Allen (allengator86) wrote,

A Case Study of a Community Website I Used to Enjoy

The Internet scene has changed quite a bit in the span of just a few years. Some content providers have gone through some changes, for better or worse. Social media buzzwords and sponsorships have become the new norm to keep independent websites up an running instead of trusting in original content to keep traffic on their sites at a high. Instead of keeping a good site up, Youtube has become a hub to distribute video content and if you aren't using it, then you are giving up a large chunk of your audience. I'm saying all of this to say that the overall trends for content is taking an avenue that doesn't appeal to me. This line of thought came from me taking a more critical look at a site I frequented for years, but recently have stopped going to named ScrewAttack. I know this is going to seem like an overly critical piece on here, or possibly labeled "bashing", but I am going to do my best to show things from my perspective and why I'm more or less not interested in that content anymore.

ScrewAttack started off as an independent site started by a couple of guys, Tom and Craig, that focused on not being your typical video game site like IGN or Gamespot. There was a focus on Top 10 lists, reviews, retro spotlights, and just random fun. Soon the amount of content garnered them to start hiring a crew to help make more content. Sure, some of it was cheesy, but it was really fun to watch and I would spend hours trying to catch up on the archives.

Soon, the people that worked there because well-known to the ScrewAttack community. They would participate in regular videos, but also ones just showing off the daily life at the office that gave it a more personal and fun look. I didn't see them as just a profile pic next to a blog entry, or a nameless person rattling off a review, I saw them as individuals with specific personalities.

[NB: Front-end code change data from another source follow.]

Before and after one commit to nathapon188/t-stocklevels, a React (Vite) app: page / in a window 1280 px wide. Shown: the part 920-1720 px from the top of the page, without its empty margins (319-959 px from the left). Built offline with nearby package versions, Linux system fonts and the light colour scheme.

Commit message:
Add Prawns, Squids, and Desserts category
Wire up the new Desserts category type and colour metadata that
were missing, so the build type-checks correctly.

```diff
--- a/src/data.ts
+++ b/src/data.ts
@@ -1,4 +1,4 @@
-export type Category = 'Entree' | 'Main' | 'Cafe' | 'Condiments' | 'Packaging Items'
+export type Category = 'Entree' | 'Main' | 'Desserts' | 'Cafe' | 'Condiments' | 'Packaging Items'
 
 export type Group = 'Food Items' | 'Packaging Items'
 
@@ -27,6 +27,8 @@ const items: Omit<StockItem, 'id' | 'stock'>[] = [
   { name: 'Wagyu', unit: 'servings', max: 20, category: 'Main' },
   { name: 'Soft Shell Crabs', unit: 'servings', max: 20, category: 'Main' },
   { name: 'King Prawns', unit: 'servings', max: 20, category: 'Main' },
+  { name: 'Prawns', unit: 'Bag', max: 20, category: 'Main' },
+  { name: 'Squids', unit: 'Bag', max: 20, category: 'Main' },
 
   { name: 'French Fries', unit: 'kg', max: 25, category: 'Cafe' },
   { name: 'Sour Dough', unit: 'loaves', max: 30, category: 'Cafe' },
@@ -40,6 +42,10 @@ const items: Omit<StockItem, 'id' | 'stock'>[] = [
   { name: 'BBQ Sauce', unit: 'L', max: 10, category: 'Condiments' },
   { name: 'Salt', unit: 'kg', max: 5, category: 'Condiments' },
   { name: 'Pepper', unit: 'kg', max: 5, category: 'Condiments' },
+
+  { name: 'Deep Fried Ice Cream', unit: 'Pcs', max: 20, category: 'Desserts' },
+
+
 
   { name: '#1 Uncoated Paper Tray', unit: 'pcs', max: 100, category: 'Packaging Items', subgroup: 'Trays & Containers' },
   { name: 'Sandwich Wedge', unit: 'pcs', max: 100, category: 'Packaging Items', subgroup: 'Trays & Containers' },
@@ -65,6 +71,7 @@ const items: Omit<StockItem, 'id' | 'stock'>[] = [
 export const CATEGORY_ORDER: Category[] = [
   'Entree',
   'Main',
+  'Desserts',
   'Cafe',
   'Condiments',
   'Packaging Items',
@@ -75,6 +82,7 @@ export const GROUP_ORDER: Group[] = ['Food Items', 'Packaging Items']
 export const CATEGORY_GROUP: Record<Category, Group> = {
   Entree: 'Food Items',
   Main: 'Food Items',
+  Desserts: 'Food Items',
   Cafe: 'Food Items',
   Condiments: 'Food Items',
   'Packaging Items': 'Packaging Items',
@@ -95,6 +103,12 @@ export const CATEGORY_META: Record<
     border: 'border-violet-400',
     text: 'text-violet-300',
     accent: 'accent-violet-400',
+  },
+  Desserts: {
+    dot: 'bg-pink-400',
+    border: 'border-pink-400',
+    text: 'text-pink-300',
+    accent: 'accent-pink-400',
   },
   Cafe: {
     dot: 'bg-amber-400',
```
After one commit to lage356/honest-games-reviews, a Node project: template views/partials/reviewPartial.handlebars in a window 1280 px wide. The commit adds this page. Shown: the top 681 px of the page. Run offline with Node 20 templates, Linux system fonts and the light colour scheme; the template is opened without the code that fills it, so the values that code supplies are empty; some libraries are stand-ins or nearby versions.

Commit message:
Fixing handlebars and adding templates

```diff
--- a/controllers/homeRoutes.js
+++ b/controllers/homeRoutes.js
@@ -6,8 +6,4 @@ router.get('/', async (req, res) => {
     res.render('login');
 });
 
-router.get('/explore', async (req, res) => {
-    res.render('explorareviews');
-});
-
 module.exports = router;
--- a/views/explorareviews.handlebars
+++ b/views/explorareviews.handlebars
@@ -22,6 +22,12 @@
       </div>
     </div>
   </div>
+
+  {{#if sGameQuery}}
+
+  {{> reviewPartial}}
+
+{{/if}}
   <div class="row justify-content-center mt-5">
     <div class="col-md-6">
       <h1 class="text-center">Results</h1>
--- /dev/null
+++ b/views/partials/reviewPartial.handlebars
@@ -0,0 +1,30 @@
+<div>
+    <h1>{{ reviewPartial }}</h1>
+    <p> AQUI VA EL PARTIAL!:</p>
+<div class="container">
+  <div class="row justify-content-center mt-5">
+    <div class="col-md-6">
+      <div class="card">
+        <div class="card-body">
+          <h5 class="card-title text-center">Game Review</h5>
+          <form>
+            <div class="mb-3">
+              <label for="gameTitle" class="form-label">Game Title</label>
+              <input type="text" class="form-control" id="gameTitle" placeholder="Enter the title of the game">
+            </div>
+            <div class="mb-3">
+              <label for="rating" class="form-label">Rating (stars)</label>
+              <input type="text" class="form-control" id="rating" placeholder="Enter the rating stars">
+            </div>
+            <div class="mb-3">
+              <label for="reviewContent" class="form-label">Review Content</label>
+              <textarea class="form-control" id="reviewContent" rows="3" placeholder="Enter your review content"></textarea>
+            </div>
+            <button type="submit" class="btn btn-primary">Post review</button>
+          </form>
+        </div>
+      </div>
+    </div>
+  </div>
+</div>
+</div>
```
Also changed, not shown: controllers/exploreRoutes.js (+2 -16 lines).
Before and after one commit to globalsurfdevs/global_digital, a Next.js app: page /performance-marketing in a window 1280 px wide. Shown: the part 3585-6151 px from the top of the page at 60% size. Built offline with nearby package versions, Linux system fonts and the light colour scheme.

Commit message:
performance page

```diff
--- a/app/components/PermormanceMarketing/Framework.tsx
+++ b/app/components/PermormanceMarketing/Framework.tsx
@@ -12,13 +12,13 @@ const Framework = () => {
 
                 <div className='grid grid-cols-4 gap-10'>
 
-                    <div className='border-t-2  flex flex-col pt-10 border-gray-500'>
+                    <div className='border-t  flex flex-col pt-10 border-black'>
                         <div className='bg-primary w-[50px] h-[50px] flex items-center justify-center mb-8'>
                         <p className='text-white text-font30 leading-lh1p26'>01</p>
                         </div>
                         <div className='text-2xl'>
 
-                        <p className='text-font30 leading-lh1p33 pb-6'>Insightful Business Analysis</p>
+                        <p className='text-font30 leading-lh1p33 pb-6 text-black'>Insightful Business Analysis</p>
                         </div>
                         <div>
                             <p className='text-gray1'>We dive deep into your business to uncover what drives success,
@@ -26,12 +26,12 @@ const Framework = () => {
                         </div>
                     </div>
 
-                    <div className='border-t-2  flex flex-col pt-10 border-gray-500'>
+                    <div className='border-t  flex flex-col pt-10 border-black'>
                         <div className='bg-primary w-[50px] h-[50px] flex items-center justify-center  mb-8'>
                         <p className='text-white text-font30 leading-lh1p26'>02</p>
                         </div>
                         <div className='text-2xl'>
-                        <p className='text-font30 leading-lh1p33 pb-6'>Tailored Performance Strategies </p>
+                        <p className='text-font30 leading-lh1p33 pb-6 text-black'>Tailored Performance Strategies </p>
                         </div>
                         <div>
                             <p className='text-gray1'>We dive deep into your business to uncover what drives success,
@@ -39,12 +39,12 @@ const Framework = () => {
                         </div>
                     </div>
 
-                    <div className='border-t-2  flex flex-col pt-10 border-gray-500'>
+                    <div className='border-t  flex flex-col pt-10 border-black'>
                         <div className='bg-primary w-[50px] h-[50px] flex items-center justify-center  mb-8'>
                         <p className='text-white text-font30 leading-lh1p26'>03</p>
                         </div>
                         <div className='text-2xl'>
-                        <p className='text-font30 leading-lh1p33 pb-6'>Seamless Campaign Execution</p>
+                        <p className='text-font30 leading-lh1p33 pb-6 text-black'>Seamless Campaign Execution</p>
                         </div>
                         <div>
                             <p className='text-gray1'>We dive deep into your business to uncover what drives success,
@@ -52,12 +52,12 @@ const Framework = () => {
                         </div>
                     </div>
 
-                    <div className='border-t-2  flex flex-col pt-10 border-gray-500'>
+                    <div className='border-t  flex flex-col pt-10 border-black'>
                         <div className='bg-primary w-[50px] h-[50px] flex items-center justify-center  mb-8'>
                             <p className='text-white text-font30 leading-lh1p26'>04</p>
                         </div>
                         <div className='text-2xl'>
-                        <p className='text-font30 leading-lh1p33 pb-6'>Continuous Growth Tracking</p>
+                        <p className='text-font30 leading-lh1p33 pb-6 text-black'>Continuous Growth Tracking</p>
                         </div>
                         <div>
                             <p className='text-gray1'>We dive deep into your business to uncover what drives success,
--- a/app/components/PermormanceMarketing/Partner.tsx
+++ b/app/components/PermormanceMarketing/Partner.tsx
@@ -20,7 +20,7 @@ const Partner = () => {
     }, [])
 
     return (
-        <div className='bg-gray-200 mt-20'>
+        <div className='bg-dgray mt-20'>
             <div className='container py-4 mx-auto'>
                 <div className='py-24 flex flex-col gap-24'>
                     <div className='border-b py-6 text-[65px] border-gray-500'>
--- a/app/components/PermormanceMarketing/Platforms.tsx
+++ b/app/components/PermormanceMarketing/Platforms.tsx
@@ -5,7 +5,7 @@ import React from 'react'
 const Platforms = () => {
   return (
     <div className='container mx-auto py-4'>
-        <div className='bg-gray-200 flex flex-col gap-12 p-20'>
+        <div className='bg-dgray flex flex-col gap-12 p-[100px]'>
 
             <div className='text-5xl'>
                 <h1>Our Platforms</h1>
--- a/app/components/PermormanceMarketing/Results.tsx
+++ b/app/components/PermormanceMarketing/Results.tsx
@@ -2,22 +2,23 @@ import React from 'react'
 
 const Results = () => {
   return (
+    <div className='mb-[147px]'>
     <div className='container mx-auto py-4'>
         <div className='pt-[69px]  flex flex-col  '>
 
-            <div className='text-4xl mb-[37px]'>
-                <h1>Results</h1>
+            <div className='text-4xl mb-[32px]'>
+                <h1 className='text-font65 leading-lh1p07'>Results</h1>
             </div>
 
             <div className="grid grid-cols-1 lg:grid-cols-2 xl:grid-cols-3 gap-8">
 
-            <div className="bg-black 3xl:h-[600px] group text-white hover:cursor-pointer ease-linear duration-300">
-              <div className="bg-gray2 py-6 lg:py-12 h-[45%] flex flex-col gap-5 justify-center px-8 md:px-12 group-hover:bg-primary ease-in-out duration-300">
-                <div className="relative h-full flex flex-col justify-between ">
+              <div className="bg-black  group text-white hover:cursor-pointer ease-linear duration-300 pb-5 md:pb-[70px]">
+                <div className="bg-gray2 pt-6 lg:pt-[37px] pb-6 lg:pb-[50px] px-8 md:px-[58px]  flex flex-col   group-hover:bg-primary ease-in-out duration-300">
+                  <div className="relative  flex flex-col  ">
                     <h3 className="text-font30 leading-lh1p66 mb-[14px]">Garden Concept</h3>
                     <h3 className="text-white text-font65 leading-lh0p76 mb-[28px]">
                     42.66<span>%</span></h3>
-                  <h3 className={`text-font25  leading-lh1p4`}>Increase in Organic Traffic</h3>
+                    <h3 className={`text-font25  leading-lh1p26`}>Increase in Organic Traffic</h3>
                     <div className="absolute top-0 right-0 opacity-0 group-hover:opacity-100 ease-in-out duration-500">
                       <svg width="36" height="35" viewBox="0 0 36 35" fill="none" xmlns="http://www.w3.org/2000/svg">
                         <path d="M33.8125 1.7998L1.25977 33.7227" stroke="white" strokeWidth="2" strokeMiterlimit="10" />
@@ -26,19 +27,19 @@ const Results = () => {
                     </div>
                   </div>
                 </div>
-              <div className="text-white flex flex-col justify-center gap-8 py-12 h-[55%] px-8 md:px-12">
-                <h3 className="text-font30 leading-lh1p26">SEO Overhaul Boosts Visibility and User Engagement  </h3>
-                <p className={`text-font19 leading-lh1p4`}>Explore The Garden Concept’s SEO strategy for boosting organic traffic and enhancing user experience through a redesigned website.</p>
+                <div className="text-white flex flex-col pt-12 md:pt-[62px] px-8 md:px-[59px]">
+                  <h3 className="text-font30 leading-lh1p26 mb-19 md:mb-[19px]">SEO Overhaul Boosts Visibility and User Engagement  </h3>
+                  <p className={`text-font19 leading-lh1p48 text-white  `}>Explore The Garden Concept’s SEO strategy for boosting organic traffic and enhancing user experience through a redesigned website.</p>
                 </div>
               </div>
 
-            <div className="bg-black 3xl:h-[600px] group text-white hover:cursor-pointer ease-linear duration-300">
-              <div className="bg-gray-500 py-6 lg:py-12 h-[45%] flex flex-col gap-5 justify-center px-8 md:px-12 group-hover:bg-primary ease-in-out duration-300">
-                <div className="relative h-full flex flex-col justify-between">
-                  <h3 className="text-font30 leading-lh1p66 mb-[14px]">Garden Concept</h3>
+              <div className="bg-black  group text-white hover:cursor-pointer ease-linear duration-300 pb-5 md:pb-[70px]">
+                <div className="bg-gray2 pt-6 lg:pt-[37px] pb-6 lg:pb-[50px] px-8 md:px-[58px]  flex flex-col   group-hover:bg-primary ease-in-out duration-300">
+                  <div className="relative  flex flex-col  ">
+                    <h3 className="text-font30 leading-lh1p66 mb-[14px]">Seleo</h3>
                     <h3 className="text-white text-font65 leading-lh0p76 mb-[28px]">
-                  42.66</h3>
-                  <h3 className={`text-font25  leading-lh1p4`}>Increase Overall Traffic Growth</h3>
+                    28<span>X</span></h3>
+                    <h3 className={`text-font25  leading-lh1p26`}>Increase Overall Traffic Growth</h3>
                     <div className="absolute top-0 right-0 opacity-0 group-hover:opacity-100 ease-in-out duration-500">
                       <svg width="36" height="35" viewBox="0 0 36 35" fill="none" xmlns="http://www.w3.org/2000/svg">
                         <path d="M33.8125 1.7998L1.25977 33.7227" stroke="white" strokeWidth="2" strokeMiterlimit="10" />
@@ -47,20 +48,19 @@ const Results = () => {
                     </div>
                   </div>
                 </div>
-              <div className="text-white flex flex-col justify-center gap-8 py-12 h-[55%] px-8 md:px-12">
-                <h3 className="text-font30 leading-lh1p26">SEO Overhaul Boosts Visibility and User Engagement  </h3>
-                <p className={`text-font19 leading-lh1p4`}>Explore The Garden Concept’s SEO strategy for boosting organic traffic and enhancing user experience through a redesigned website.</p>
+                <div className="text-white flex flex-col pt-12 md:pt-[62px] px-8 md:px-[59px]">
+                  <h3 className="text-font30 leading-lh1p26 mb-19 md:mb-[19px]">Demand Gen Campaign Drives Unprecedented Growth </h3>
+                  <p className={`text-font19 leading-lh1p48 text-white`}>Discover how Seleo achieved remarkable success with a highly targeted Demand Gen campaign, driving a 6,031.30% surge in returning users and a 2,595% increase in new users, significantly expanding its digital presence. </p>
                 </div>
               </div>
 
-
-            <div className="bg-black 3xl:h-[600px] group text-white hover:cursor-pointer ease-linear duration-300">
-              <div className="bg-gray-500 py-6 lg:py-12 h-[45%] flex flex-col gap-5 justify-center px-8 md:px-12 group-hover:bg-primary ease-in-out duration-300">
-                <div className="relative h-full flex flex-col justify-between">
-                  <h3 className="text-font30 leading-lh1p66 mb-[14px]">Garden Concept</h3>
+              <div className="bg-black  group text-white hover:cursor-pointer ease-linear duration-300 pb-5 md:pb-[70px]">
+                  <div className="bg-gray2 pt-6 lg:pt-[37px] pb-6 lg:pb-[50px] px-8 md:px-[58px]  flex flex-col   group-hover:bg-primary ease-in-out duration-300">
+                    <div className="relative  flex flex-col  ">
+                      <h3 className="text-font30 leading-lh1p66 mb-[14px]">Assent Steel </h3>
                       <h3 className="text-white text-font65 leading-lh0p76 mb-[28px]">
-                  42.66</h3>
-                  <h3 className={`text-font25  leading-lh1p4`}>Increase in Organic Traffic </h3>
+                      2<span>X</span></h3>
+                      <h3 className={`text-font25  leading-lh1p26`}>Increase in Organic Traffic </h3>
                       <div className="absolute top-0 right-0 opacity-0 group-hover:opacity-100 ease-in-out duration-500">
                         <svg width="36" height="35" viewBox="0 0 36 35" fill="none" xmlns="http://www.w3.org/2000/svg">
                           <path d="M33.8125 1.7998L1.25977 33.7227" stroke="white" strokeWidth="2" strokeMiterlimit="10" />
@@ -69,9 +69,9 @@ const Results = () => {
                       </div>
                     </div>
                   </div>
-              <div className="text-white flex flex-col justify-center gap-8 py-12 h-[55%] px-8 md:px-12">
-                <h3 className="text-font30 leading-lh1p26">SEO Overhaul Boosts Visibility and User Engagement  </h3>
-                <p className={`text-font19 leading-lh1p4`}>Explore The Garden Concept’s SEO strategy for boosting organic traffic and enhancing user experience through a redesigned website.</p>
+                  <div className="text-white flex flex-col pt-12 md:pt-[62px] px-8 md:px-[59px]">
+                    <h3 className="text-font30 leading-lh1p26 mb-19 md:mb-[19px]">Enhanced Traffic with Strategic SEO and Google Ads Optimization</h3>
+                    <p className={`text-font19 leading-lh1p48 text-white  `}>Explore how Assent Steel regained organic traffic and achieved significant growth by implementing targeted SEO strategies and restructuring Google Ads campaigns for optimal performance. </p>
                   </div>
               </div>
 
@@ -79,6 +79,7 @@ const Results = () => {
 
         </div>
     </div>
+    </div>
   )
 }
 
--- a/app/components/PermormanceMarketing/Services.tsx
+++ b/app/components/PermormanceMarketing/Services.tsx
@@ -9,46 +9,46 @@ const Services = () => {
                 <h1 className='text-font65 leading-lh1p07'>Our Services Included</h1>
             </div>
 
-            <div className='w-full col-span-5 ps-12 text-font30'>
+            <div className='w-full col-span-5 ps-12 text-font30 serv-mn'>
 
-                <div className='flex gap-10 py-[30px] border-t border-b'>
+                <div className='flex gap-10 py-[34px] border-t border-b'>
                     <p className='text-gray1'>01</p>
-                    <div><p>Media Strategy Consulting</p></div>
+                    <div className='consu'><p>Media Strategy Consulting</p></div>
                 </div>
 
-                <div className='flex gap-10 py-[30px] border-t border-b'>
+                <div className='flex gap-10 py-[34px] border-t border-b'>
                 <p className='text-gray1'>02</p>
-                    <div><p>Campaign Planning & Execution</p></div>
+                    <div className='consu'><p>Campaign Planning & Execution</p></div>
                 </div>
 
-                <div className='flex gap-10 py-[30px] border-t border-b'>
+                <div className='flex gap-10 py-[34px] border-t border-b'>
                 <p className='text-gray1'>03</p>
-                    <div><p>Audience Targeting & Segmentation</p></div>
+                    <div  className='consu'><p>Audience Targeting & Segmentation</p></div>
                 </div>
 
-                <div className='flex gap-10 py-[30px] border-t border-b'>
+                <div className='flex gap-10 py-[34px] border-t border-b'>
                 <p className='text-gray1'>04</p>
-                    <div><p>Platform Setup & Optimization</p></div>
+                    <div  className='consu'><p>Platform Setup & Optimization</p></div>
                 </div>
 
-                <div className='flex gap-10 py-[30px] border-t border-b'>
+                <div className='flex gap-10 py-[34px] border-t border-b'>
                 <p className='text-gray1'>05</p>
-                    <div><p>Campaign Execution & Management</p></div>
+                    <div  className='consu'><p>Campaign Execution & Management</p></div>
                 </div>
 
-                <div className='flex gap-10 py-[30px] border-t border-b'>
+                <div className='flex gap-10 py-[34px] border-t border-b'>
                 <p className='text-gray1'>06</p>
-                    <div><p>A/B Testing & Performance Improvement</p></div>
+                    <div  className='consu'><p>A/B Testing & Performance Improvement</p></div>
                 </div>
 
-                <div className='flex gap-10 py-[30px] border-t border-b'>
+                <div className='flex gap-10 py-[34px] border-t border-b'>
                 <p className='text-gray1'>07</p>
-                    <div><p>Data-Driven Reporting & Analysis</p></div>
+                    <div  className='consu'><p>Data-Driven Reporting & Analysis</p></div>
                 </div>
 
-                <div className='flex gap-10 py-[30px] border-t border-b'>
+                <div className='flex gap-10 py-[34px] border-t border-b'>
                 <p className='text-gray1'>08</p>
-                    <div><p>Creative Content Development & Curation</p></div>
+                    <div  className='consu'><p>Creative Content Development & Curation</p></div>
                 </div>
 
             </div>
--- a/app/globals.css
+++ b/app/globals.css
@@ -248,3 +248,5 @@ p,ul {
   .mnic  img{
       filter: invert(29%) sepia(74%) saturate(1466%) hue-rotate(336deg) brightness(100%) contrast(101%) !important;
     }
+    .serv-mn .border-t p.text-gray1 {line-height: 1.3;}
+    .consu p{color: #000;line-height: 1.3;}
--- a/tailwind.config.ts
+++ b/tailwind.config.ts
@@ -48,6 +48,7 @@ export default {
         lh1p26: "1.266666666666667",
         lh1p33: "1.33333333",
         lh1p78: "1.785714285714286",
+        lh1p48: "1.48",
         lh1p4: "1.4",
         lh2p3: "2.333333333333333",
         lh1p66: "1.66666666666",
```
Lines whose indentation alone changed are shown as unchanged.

There was also a big push for third party content. Original shows like Captain S, Life in a Game, and Nametags helped bring more variety and fun to the site. I even remember waiting for the finale to Nametags by watching a marathon of previous episodes each hour until the finale was posted. I even had a friend that followed the series, and he was as excited as I was. Jared, one of the people responsible for the series, eventually became a staff member of ScrewAttack, first working at their game store GameAttack, and afterwards becoming the host of Hard News. The excitement I felt when I saw him join the ranks with his sense of humor was high.

Over time some staff was changed for one reason or another, though I never really saw a problem with it as most was just changing jobs in the industry or was moving from the area. New people were introduced and while it never felt completely like it was back in the Destin-Corey-Jose days, it still felt the same. Soon ScrewAttack started to do daily live streams of different games, introducing me to some new titles, but it also had a sense of fun and it allowed for the community to know the staff more. It was still a great time to be part of the community.

I know there are other highlights, like letting the community choose the new feature through voting, the Mario Party After Dark series, creating an entire gaming convention, and a focus on community blogs and videos, but cluttering this entry up with more nostalgia would defeat the message I am trying to get out of it.

About a couple years ago, give or take, some strange things were going on. It felt like there was a different direction being taken. Multiple new features were being made, but none of them lasted more than a few months. Partners started to appear less and less. The live stream show went from weekdays to once a week. Less content was about the personalities and started to seem a bit more "conform-y". More staff was turned over, none of the features were sticking around, and there was a shift in tone.

A new show started up called Death Battle, not exactly the most original idea, but one that has generated a lot of views and brought in a lot of new people to the site. Nearly every time a new episode or preview was posted, the site crashed from too much traffic. In a way, that is a good problem, but this is something I will come back to in a bit.

I started to feel less enthusiastic about the site's content. I don't know why, but it just felt either passionless or too generic. There was a short-lived series called "Hey, Let's Play" which is a face-cam-less let's play video series which reminded me of other content creators like PeanutButterGamer, Game Grumps, and various others.

ScrewAttack eventually was bought out by a parent company which gave me hope that there would be some new ideas coming out from that acquisition. Unfortunately, the content that I grew to love and enjoy started becoming more scarce, like Video Game Vaults, Day in the Life, and The Clip of the Week. They started to bring back the live stream show several nights a week, but it just seemed like a let's play of recent titles and not a showcase of wacky, challenging, or retro titles. It just felt the same as other content providers.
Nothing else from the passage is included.